__THE PROBLEM__. Which of the lines below include the word "situacao"? Pull each one out.

(Structured diff data)

.....

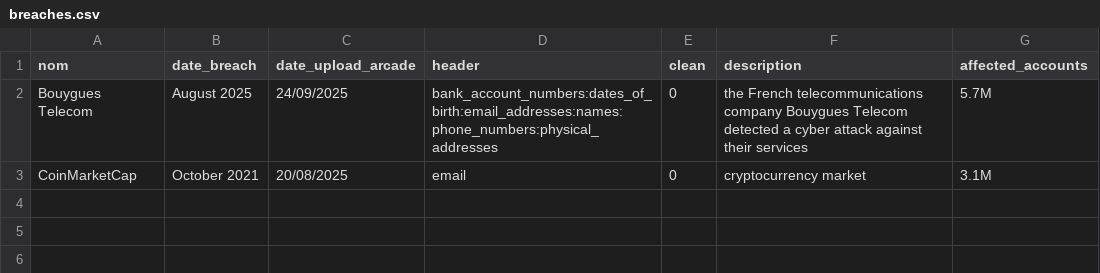
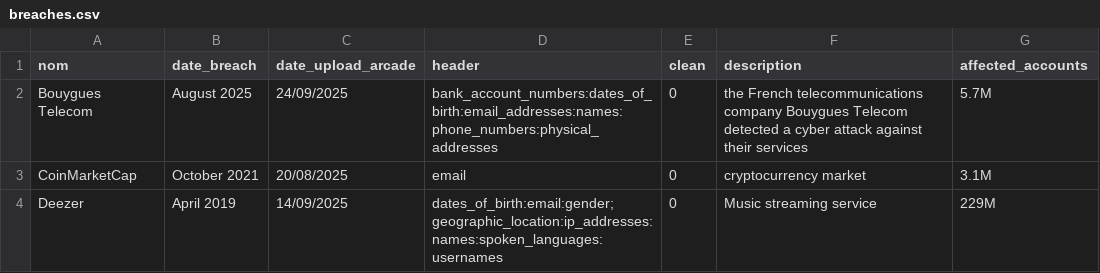
Before and after one commit to Arcade-Project/Arcade_database_available, a CSV file: breaches.csv, drawn as a sheet.

Commit message:
Add Deezer breach to breaches.csv
Added a new entry for the Deezer data breach, including details such as date, affected data fields, and number of impacted accounts.

```diff
--- a/breaches.csv
+++ b/breaches.csv
@@ -3 +3,2 @@ Bouygues Telecom,August 2025,24/09/2025,bank_account_numbers:dates_of_birth:emai
 CoinMarketCap,October 2021,20/08/2025,email,0,cryptocurrency market,3.1M
+Deezer,April 2019,14/09/2025,dates_of_birth:email:gender;geographic_location:ip_addresses:names:spoken_languages:usernames,0,Music streaming service,229M
```
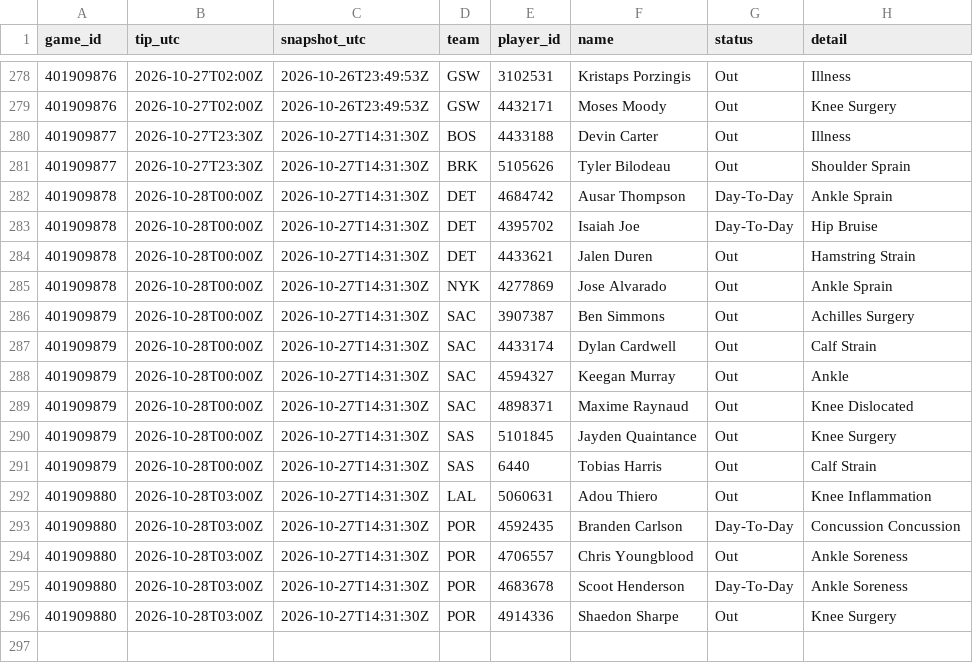
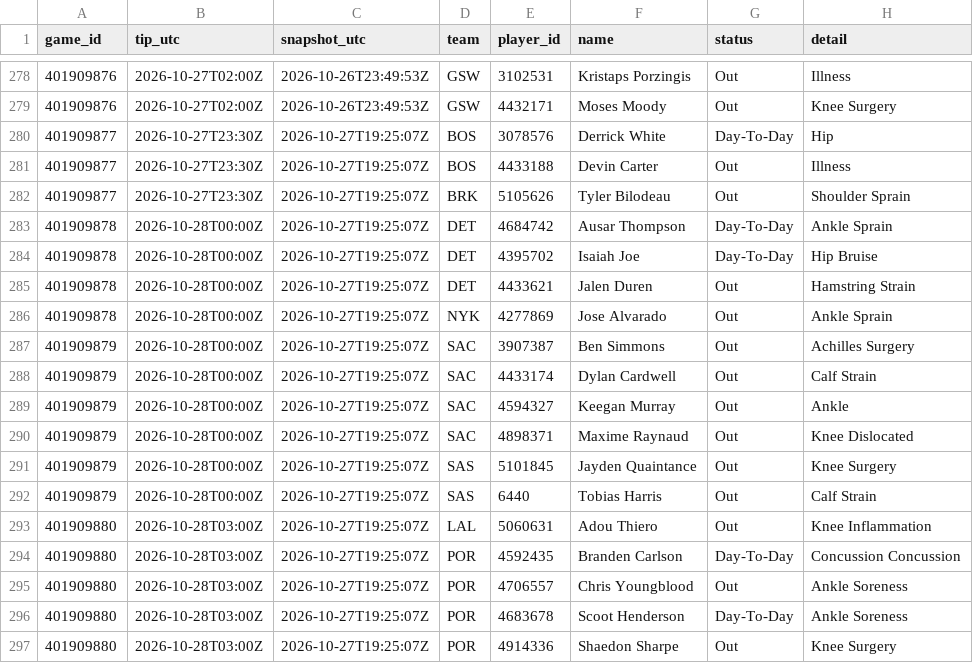
Before and after one commit to Dave356w/nba-matchups, a CSV file: data/nba_injuries.csv, drawn as a sheet; only a part is shown, gaps mark what is left out.

```diff
--- a/data/nba_injuries.csv
+++ b/data/nba_injuries.csv
@@ -279,18 +279,19 @@ game_id,tip_utc,snapshot_utc,team,player_id,name,status,detail
 401909876,2026-10-27T02:00Z,2026-10-26T23:49:53Z,GSW,4432171,Moses Moody,Out,Knee Surgery
-401909877,2026-10-27T23:30Z,2026-10-27T14:31:30Z,BOS,4433188,Devin Carter,Out,Illness
-401909877,2026-10-27T23:30Z,2026-10-27T14:31:30Z,BRK,5105626,Tyler Bilodeau,Out,Shoulder Sprain
-401909878,2026-10-28T00:00Z,2026-10-27T14:31:30Z,DET,4684742,Ausar Thompson,Day-To-Day,Ankle Sprain
-401909878,2026-10-28T00:00Z,2026-10-27T14:31:30Z,DET,4395702,Isaiah Joe,Day-To-Day,Hip Bruise
-401909878,2026-10-28T00:00Z,2026-10-27T14:31:30Z,DET,4433621,Jalen Duren,Out,Hamstring Strain
-401909878,2026-10-28T00:00Z,2026-10-27T14:31:30Z,NYK,4277869,Jose Alvarado,Out,Ankle Sprain
-401909879,2026-10-28T00:00Z,2026-10-27T14:31:30Z,SAC,3907387,Ben Simmons,Out,Achilles Surgery
-401909879,2026-10-28T00:00Z,2026-10-27T14:31:30Z,SAC,4433174,Dylan Cardwell,Out,Calf Strain
-401909879,2026-10-28T00:00Z,2026-10-27T14:31:30Z,SAC,4594327,Keegan Murray,Out,Ankle
-401909879,2026-10-28T00:00Z,2026-10-27T14:31:30Z,SAC,4898371,Maxime Raynaud,Out,Knee Dislocated
-401909879,2026-10-28T00:00Z,2026-10-27T14:31:30Z,SAS,5101845,Jayden Quaintance,Out,Knee Surgery
-401909879,2026-10-28T00:00Z,2026-10-27T14:31:30Z,SAS,6440,Tobias Harris,Out,Calf Strain
-401909880,2026-10-28T03:00Z,2026-10-27T14:31:30Z,LAL,5060631,Adou Thiero,Out,Knee Inflammation
-401909880,2026-10-28T03:00Z,2026-10-27T14:31:30Z,POR,4592435,Branden Carlson,Day-To-Day,Concussion Concussion
-401909880,2026-10-28T03:00Z,2026-10-27T14:31:30Z,POR,4706557,Chris Youngblood,Out,Ankle Soreness
-401909880,2026-10-28T03:00Z,2026-10-27T14:31:30Z,POR,4683678,Scoot Henderson,Day-To-Day,Ankle Soreness
-401909880,2026-10-28T03:00Z,2026-10-27T14:31:30Z,POR,4914336,Shaedon Sharpe,Out,Knee Surgery
+401909877,2026-10-27T23:30Z,2026-10-27T19:25:07Z,BOS,3078576,Derrick White,Day-To-Day,Hip
+401909877,2026-10-27T23:30Z,2026-10-27T19:25:07Z,BOS,4433188,Devin Carter,Out,Illness
+401909877,2026-10-27T23:30Z,2026-10-27T19:25:07Z,BRK,5105626,Tyler Bilodeau,Out,Shoulder Sprain
+401909878,2026-10-28T00:00Z,2026-10-27T19:25:07Z,DET,4684742,Ausar Thompson,Day-To-Day,Ankle Sprain
+401909878,2026-10-28T00:00Z,2026-10-27T19:25:07Z,DET,4395702,Isaiah Joe,Day-To-Day,Hip Bruise
+401909878,2026-10-28T00:00Z,2026-10-27T19:25:07Z,DET,4433621,Jalen Duren,Out,Hamstring Strain
+401909878,2026-10-28T00:00Z,2026-10-27T19:25:07Z,NYK,4277869,Jose Alvarado,Out,Ankle Sprain
+401909879,2026-10-28T00:00Z,2026-10-27T19:25:07Z,SAC,3907387,Ben Simmons,Out,Achilles Surgery
+401909879,2026-10-28T00:00Z,2026-10-27T19:25:07Z,SAC,4433174,Dylan Cardwell,Out,Calf Strain
+401909879,2026-10-28T00:00Z,2026-10-27T19:25:07Z,SAC,4594327,Keegan Murray,Out,Ankle
+401909879,2026-10-28T00:00Z,2026-10-27T19:25:07Z,SAC,4898371,Maxime Raynaud,Out,Knee Dislocated
+401909879,2026-10-28T00:00Z,2026-10-27T19:25:07Z,SAS,5101845,Jayden Quaintance,Out,Knee Surgery
+401909879,2026-10-28T00:00Z,2026-10-27T19:25:07Z,SAS,6440,Tobias Harris,Out,Calf Strain
+401909880,2026-10-28T03:00Z,2026-10-27T19:25:07Z,LAL,5060631,Adou Thiero,Out,Knee Inflammation
+401909880,2026-10-28T03:00Z,2026-10-27T19:25:07Z,POR,4592435,Branden Carlson,Day-To-Day,Concussion Concussion
+401909880,2026-10-28T03:00Z,2026-10-27T19:25:07Z,POR,4706557,Chris Youngblood,Out,Ankle Soreness
+401909880,2026-10-28T03:00Z,2026-10-27T19:25:07Z,POR,4683678,Scoot Henderson,Day-To-Day,Ankle Soreness
+401909880,2026-10-28T03:00Z,2026-10-27T19:25:07Z,POR,4914336,Shaedon Sharpe,Out,Knee Surgery
```
Also changed, not shown: data/nba_ledger.csv, data/nba_sleeper.csv, 1 other file.
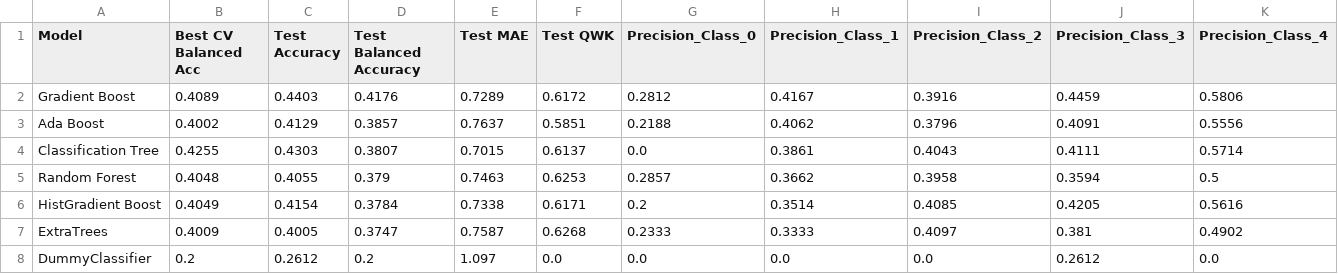
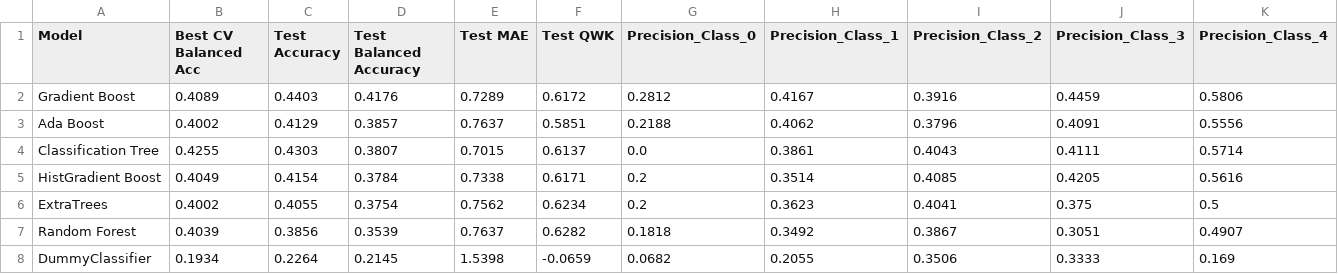
Before and after one commit to tim-lemm/Bikeability-Assessment-Tool, a CSV file: outputs/photo_people/model_results/benchmark_metrics_summary.csv, drawn as a sheet.

```diff
--- a/outputs/photo_people/model_results/benchmark_metrics_summary.csv
+++ b/outputs/photo_people/model_results/benchmark_metrics_summary.csv
@@ -4,5 +4,5 @@ Ada Boost,0.4002,0.4129,0.3857,0.7637,0.5851,0.2188,0.4062,0.3796,0.4091,0.5556
 Classification Tree,0.4255,0.4303,0.3807,0.7015,0.6137,0.0,0.3861,0.4043,0.4111,0.5714
-Random Forest,0.4048,0.4055,0.379,0.7463,0.6253,0.2857,0.3662,0.3958,0.3594,0.5
 HistGradient Boost,0.4049,0.4154,0.3784,0.7338,0.6171,0.2,0.3514,0.4085,0.4205,0.5616
-ExtraTrees,0.4009,0.4005,0.3747,0.7587,0.6268,0.2333,0.3333,0.4097,0.381,0.4902
-DummyClassifier,0.2,0.2612,0.2,1.097,0.0,0.0,0.0,0.0,0.2612,0.0
+ExtraTrees,0.4002,0.4055,0.3754,0.7562,0.6234,0.2,0.3623,0.4041,0.375,0.5
+Random Forest,0.4039,0.3856,0.3539,0.7637,0.6282,0.1818,0.3492,0.3867,0.3051,0.4907
+DummyClassifier,0.1934,0.2264,0.2145,1.5398,-0.0659,0.0682,0.2055,0.3506,0.3333,0.169
```
Also changed, not shown: 10 other files.
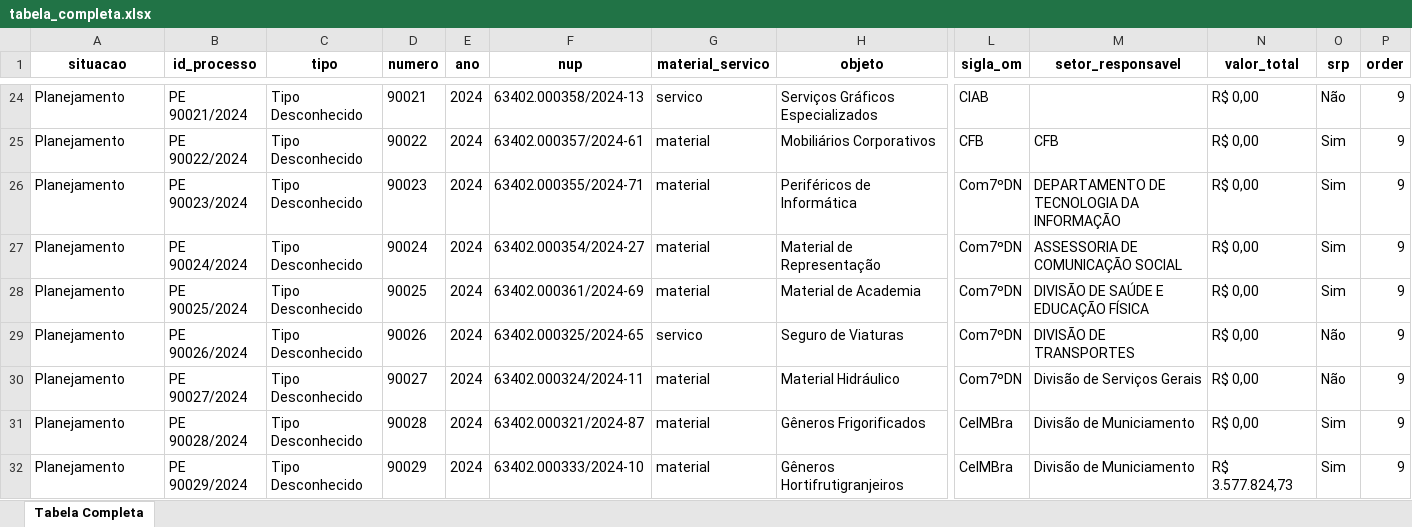
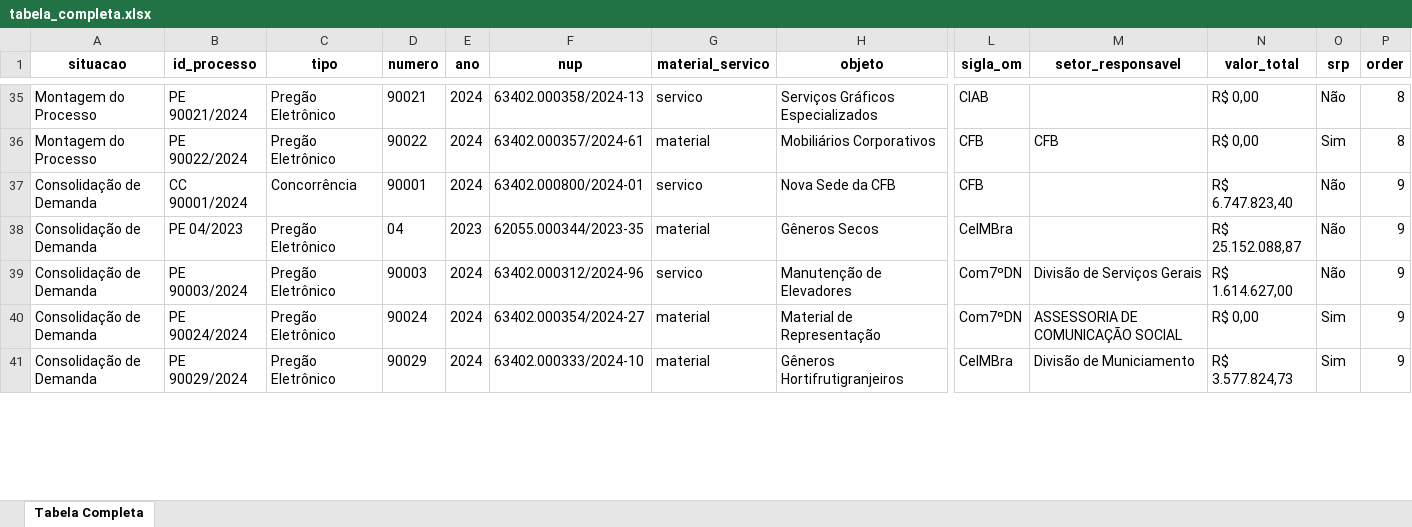
Before and after one commit to Guilhermeksc/360_novo, an Excel workbook: tabela_completa.xlsx, sheet Tabela Completa, drawn as a sheet; only a part is shown, gaps mark what is left out; values as stored, in another font and other column widths than the file's, no borders; removed rows and columns are numbered as before the commit, all else as after; rows hold the shown columns only; the diff covers the shown part only; the diff names each change by its address in the sheet, - before the commit and + after, or states it on an @@ line.

```diff
--- a/tabela_completa.xlsx (sheet Tabela Completa)
+++ b/tabela_completa.xlsx (sheet Tabela Completa)
-A35:A36 (situacao): Planejamento
+A35:A36 (situacao): Montagem do Processo
-C35:C36 (tipo): Tipo Desconhecido
+C35:C36 (tipo): Pregão Eletrônico
-P35:P36 (order): 9
+P35:P36 (order): 8
-row 26: Planejamento | PE 90023/2024 | Tipo Desconhecido | 90023 | 2024 | 63402.000355/2024-71 | material | Periféricos de Informática | Com7ºDN | DEPARTAMENTO DE TECNOLOGIA DA INFORMAÇÃO | R$ 0,00 | Sim | 9
+row 37: Consolidação de Demanda | CC 90001/2024 | Concorrência | 90001 | 2024 | 63402.000800/2024-01 | servico | Nova Sede da CFB | CFB |  | R$ 6.747.823,40 | Não | 9
+row 38: Consolidação de Demanda | PE 04/2023 | Pregão Eletrônico | 04 | 2023 | 62055.000344/2023-35 | material | Gêneros Secos | CeIMBra |  | R$ 25.152.088,87 | Não | 9
+row 39: Consolidação de Demanda | PE 90003/2024 | Pregão Eletrônico | 90003 | 2024 | 63402.000312/2024-96 | servico | Manutenção de Elevadores | Com7ºDN | Divisão de Serviços Gerais | R$ 1.614.627,00 | Não | 9
-A40 (situacao): Planejamento
+A40 (situacao): Consolidação de Demanda
-C40 (tipo): Tipo Desconhecido
+C40 (tipo): Pregão Eletrônico
-row 28: Planejamento | PE 90025/2024 | Tipo Desconhecido | 90025 | 2024 | 63402.000361/2024-69 | material | Material de Academia | Com7ºDN | DIVISÃO DE SAÚDE E EDUCAÇÃO FÍSICA | R$ 0,00 | Sim | 9
-row 29: Planejamento | PE 90026/2024 | Tipo Desconhecido | 90026 | 2024 | 63402.000325/2024-65 | servico | Seguro de Viaturas | Com7ºDN | DIVISÃO DE TRANSPORTES | R$ 0,00 | Não | 9
-row 30: Planejamento | PE 90027/2024 | Tipo Desconhecido | 90027 | 2024 | 63402.000324/2024-11 | material | Material Hidráulico | Com7ºDN | Divisão de Serviços Gerais | R$ 0,00 | Não | 9
-row 31: Planejamento | PE 90028/2024 | Tipo Desconhecido | 90028 | 2024 | 63402.000321/2024-87 | material | Gêneros Frigorificados | CeIMBra | Divisão de Municiamento | R$ 0,00 | Sim | 9
-A41 (situacao): Planejamento
+A41 (situacao): Consolidação de Demanda
-C41 (tipo): Tipo Desconhecido
+C41 (tipo): Pregão Eletrônico
```
Also changed, not shown: 28 added rows, 26 removed rows and 42 edited cells elsewhere in this sheet, tabela_resumida.xlsx, 56 other files.
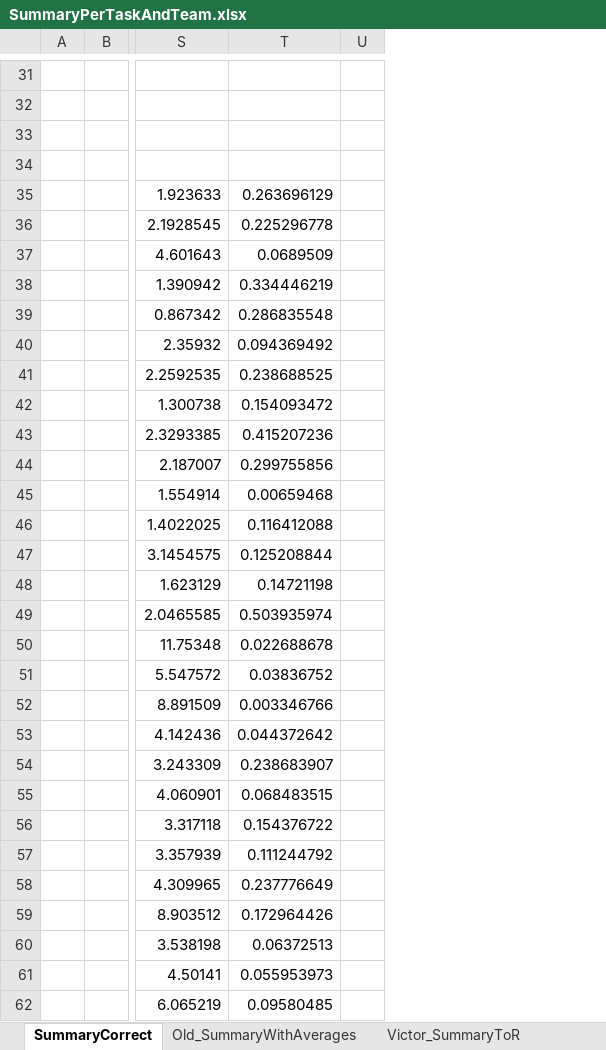
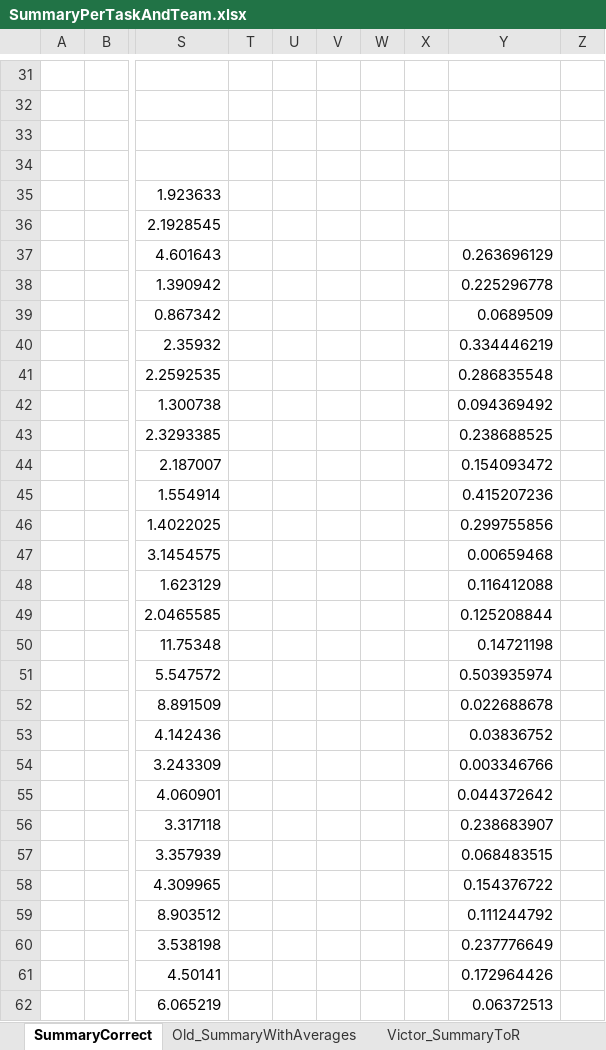
Before and after one commit to jggrandi/DataAnalysis3DController, an Excel workbook: Analysis/Excel/SummaryPerTaskAndTeam.xlsx, sheet SummaryCorrect, drawn as a sheet; only a part is shown, gaps mark what is left out; values as stored, in another font and other column widths than the file's, no borders; addresses are those after the commit; the diff covers the shown part only; the diff names each change by its address in the sheet, - before the commit and + after, or states it on an @@ line.

Commit message:
Doing analysis with R. Kruskal with Dunn posthoc, correlation and Shapiro

```diff
--- a/Analysis/Excel/SummaryPerTaskAndTeam.xlsx (sheet SummaryCorrect)
+++ b/Analysis/Excel/SummaryPerTaskAndTeam.xlsx (sheet SummaryCorrect)
+column T, empty
+column U, empty
+column V, empty
+column W, empty
+column X, empty
-Y35: 0.263696129
+Y35: (empty)
-Y36: 0.225296778
+Y36: (empty)
-Y37: 0.0689509
+Y37: 0.263696129
-Y38: 0.334446219
+Y38: 0.225296778
-Y39: 0.286835548
+Y39: 0.0689509
-Y40: 0.094369492
+Y40: 0.334446219
-Y41: 0.238688525
+Y41: 0.286835548
-Y42: 0.154093472
+Y42: 0.094369492
-Y43: 0.415207236
+Y43: 0.238688525
-Y44: 0.299755856
+Y44: 0.154093472
-Y45: 0.00659468
+Y45: 0.415207236
-Y46: 0.116412088
+Y46: 0.299755856
-Y47: 0.125208844
+Y47: 0.00659468
-Y48: 0.14721198
+Y48: 0.116412088
-Y49: 0.503935974
+Y49: 0.125208844
-Y50: 0.022688678
+Y50: 0.14721198
-Y51: 0.03836752
+Y51: 0.503935974
-Y52: 0.003346766
+Y52: 0.022688678
-Y53: 0.044372642
+Y53: 0.03836752
-Y54: 0.238683907
+Y54: 0.003346766
-Y55: 0.068483515
+Y55: 0.044372642
-Y56: 0.154376722
+Y56: 0.238683907
-Y57: 0.111244792
+Y57: 0.068483515
-Y58: 0.237776649
+Y58: 0.154376722
-Y59: 0.172964426
+Y59: 0.111244792
-Y60: 0.06372513
+Y60: 0.237776649
-Y61: 0.055953973
+Y61: 0.172964426
-Y62: 0.09580485
+Y62: 0.06372513
```
Also changed, not shown: 47 edited cells elsewhere in this sheet, 10 other files.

.....

__WRITTEN SOLUTION__.
-A35:A36 (situacao): Planejamento
+A35:A36 (situacao): Montagem do Processo
-A40 (situacao): Planejamento
+A40 (situacao): Consolidação de Demanda
-A41 (situacao): Planejamento
+A41 (situacao): Consolidação de Demanda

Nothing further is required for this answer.